— What is expected —
Repeat the records below word for word and omit each image.

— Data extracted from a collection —
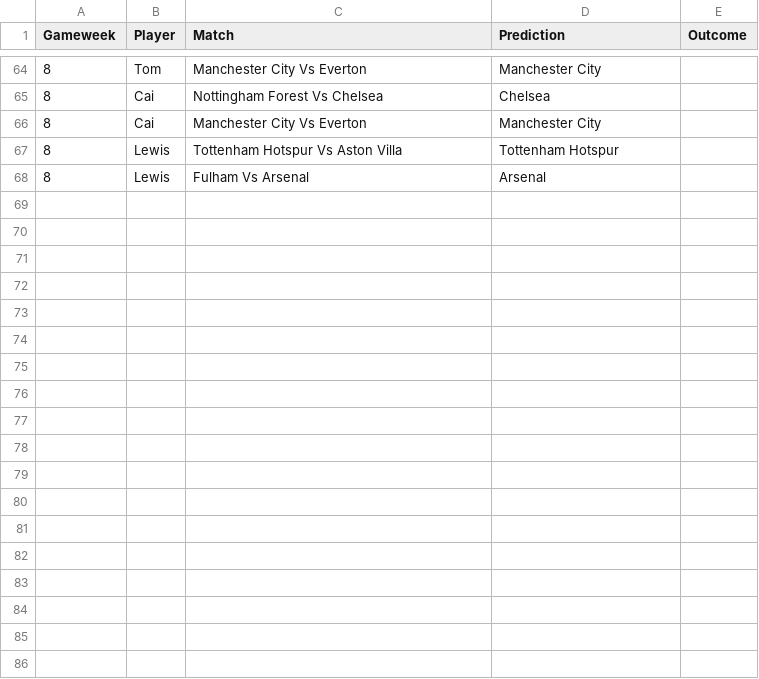
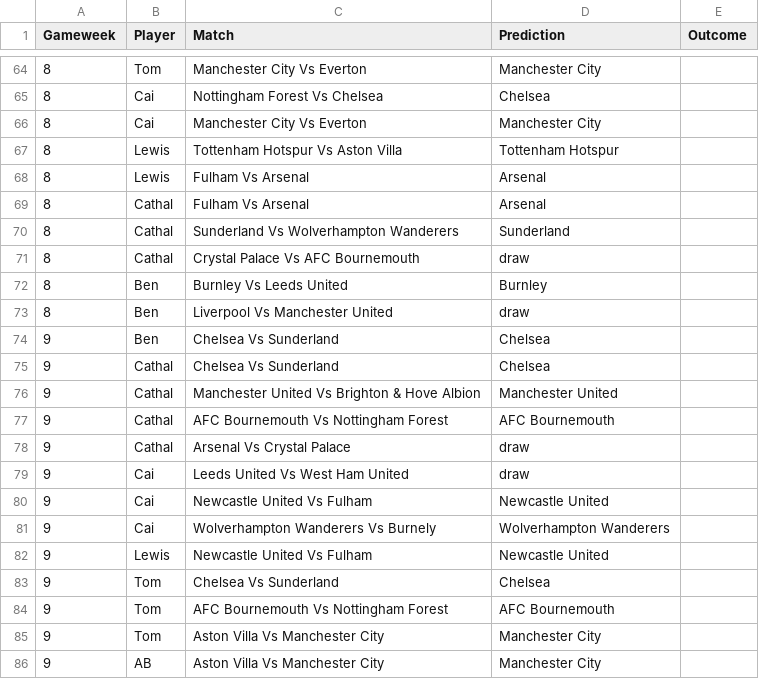
Before and after one commit to TomHigginson/TomHigginson.github.io, a CSV file: WeeklyGame/weekly_predictions_Bristol.csv, drawn as a sheet; only a part is shown, gaps mark what is left out.

Commit message:
Update for Weekly games and including my CV

```diff
--- a/WeeklyGame/weekly_predictions_Bristol.csv
+++ b/WeeklyGame/weekly_predictions_Bristol.csv
@@ -68 +68,19 @@
 8,Lewis,Fulham Vs Arsenal,Arsenal,
+8,Cathal,Fulham Vs Arsenal,Arsenal,
+8,Cathal,Sunderland Vs Wolverhampton Wanderers,Sunderland,
+8,Cathal,Crystal Palace Vs AFC Bournemouth,draw,
+8,Ben,Burnley Vs Leeds United,Burnley,
+8,Ben,Liverpool Vs Manchester United,draw,
+9,Ben,Chelsea Vs Sunderland,Chelsea,
+9,Cathal,Chelsea Vs Sunderland,Chelsea,
+9,Cathal,Manchester United Vs Brighton & Hove Albion,Manchester United,
+9,Cathal,AFC Bournemouth Vs Nottingham Forest,AFC Bournemouth,
+9,Cathal,Arsenal Vs Crystal Palace,draw,
+9,Cai,Leeds United Vs West Ham United,draw,
+9,Cai,Newcastle United Vs Fulham,Newcastle United,
+9,Cai,Wolverhampton Wanderers Vs Burnely,Wolverhampton Wanderers,
+9,Lewis,Newcastle United Vs Fulham,Newcastle United,
+9,Tom,Chelsea Vs Sunderland,Chelsea,
+9,Tom,AFC Bournemouth Vs Nottingham Forest,AFC Bournemouth,
+9,Tom,Aston Villa Vs Manchester City,Manchester City,
+9,AB,Aston Villa Vs Manchester City,Manchester City,
```
Also changed, not shown: WeeklyGame/fixtures.csv, WeeklyGame/weekly_predictions_Woking.csv, 2 other files.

— Response —
Before and after one commit to TomHigginson/TomHigginson.github.io, a CSV file: WeeklyGame/weekly_predictions_Bristol.csv, drawn as a sheet; only a part is shown, gaps mark what is left out.

Commit message:
Update for Weekly games and including my CV

```diff
--- a/WeeklyGame/weekly_predictions_Bristol.csv
+++ b/WeeklyGame/weekly_predictions_Bristol.csv
@@ -68 +68,19 @@
 8,Lewis,Fulham Vs Arsenal,Arsenal,
+8,Cathal,Fulham Vs Arsenal,Arsenal,
+8,Cathal,Sunderland Vs Wolverhampton Wanderers,Sunderland,
+8,Cathal,Crystal Palace Vs AFC Bournemouth,draw,
+8,Ben,Burnley Vs Leeds United,Burnley,
+8,Ben,Liverpool Vs Manchester United,draw,
+9,Ben,Chelsea Vs Sunderland,Chelsea,
+9,Cathal,Chelsea Vs Sunderland,Chelsea,
+9,Cathal,Manchester United Vs Brighton & Hove Albion,Manchester United,
+9,Cathal,AFC Bournemouth Vs Nottingham Forest,AFC Bournemouth,
+9,Cathal,Arsenal Vs Crystal Palace,draw,
+9,Cai,Leeds United Vs West Ham United,draw,
+9,Cai,Newcastle United Vs Fulham,Newcastle United,
+9,Cai,Wolverhampton Wanderers Vs Burnely,Wolverhampton Wanderers,
+9,Lewis,Newcastle United Vs Fulham,Newcastle United,
+9,Tom,Chelsea Vs Sunderland,Chelsea,
+9,Tom,AFC Bournemouth Vs Nottingham Forest,AFC Bournemouth,
+9,Tom,Aston Villa Vs Manchester City,Manchester City,
+9,AB,Aston Villa Vs Manchester City,Manchester City,
```
Also changed, not shown: WeeklyGame/fixtures.csv, WeeklyGame/weekly_predictions_Woking.csv, 2 other files.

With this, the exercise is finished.